**Assignment**
Go through the listing and copy each line with the string "light".

==== Input material

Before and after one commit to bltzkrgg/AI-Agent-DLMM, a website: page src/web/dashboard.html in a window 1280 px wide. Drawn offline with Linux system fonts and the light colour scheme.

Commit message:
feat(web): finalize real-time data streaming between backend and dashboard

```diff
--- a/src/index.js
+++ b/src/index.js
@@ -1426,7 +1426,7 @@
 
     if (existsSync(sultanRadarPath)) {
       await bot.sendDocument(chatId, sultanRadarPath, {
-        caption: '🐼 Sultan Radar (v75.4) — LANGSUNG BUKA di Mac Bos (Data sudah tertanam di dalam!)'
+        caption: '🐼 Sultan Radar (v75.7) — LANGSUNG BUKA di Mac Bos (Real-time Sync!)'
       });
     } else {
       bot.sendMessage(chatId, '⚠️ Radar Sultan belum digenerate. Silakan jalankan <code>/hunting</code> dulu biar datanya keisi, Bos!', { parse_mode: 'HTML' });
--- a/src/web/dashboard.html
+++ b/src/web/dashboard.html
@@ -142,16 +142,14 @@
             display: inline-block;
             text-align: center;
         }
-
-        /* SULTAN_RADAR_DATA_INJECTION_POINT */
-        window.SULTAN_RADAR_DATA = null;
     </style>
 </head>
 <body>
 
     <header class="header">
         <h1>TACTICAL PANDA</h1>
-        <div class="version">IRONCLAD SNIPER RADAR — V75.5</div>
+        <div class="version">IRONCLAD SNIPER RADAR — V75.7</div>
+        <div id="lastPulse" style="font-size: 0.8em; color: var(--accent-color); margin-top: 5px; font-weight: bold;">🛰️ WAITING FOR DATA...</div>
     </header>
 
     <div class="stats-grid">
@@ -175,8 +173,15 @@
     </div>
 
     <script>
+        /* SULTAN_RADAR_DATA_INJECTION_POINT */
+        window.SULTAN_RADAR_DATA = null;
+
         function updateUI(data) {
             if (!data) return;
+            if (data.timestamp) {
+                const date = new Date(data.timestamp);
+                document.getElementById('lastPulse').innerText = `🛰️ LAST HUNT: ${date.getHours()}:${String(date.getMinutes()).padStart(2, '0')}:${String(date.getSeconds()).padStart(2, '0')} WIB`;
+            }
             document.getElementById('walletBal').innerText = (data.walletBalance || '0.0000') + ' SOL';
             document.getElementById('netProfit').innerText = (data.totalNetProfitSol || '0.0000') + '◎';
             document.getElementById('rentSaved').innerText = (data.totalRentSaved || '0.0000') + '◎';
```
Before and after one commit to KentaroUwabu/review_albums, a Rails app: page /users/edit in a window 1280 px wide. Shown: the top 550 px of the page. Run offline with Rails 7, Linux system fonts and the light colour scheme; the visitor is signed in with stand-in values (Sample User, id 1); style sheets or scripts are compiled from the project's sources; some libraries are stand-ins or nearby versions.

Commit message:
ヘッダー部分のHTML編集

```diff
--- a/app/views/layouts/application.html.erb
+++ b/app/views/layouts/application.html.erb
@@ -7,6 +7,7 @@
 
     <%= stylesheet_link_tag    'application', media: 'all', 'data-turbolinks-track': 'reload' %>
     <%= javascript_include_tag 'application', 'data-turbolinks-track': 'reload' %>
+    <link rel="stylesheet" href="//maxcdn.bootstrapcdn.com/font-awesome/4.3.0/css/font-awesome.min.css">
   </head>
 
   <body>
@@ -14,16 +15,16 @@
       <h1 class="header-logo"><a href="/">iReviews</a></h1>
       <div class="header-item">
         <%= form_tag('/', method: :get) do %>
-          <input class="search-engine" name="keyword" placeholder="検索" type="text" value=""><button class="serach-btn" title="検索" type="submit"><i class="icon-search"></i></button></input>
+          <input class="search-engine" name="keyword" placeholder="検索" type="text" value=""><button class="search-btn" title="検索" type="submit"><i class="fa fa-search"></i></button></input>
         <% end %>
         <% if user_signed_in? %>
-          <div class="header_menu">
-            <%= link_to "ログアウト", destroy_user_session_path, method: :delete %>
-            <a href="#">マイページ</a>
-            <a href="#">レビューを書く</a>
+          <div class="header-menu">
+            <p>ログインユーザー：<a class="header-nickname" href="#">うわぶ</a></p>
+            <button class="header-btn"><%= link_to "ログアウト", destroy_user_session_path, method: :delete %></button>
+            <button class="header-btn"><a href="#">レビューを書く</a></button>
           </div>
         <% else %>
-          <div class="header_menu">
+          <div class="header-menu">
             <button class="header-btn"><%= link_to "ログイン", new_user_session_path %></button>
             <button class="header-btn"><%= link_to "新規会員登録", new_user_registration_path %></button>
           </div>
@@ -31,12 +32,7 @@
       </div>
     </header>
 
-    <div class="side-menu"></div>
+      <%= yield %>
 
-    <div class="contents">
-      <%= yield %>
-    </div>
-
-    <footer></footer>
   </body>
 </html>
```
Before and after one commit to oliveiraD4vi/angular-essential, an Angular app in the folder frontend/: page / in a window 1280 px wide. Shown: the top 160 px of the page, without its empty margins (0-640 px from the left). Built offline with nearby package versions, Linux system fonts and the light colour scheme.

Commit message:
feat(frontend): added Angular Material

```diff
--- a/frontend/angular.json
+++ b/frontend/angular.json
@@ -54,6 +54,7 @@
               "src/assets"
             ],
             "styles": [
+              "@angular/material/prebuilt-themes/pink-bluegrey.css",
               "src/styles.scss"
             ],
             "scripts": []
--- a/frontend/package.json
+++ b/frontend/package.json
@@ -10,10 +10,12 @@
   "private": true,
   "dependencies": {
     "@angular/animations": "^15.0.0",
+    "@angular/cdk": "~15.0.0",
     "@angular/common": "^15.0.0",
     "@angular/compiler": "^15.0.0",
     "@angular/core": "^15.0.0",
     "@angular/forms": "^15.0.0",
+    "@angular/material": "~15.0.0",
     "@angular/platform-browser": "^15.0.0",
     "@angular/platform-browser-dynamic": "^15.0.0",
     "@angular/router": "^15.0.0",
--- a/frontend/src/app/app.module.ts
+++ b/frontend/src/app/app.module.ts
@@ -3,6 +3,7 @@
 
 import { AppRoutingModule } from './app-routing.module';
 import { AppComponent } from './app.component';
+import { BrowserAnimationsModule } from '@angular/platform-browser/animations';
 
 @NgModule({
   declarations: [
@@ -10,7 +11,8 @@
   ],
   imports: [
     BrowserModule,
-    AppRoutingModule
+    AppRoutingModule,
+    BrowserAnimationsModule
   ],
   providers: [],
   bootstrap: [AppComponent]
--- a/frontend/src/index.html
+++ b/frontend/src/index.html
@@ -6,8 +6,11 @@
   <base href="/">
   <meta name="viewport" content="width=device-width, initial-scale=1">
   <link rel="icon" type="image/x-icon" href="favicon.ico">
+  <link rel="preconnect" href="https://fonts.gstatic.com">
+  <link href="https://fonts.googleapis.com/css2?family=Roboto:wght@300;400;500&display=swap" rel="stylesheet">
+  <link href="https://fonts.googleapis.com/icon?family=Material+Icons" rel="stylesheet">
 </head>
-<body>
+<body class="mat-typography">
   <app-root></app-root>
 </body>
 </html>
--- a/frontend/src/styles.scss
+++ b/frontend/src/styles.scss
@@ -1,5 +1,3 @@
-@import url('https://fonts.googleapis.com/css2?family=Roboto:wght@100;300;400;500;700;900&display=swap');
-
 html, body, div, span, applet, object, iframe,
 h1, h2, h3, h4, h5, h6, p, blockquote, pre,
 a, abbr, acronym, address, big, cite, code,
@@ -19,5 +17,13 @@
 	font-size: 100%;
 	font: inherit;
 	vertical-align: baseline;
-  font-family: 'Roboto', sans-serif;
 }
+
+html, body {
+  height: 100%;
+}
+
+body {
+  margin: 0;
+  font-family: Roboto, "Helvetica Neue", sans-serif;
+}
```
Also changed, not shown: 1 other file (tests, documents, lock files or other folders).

========

**Output of the exercise**
Before and after one commit to bltzkrgg/AI-Agent-DLMM, a website: page src/web/dashboard.html in a window 1280 px wide. Drawn offline with Linux system fonts and the light colour scheme.
Before and after one commit to KentaroUwabu/review_albums, a Rails app: page /users/edit in a window 1280 px wide. Shown: the top 550 px of the page. Run offline with Rails 7, Linux system fonts and the light colour scheme; the visitor is signed in with stand-in values (Sample User, id 1); style sheets or scripts are compiled from the project's sources; some libraries are stand-ins or nearby versions.
Before and after one commit to oliveiraD4vi/angular-essential, an Angular app in the folder frontend/: page / in a window 1280 px wide. Shown: the top 160 px of the page, without its empty margins (0-640 px from the left). Built offline with nearby package versions, Linux system fonts and the light colour scheme.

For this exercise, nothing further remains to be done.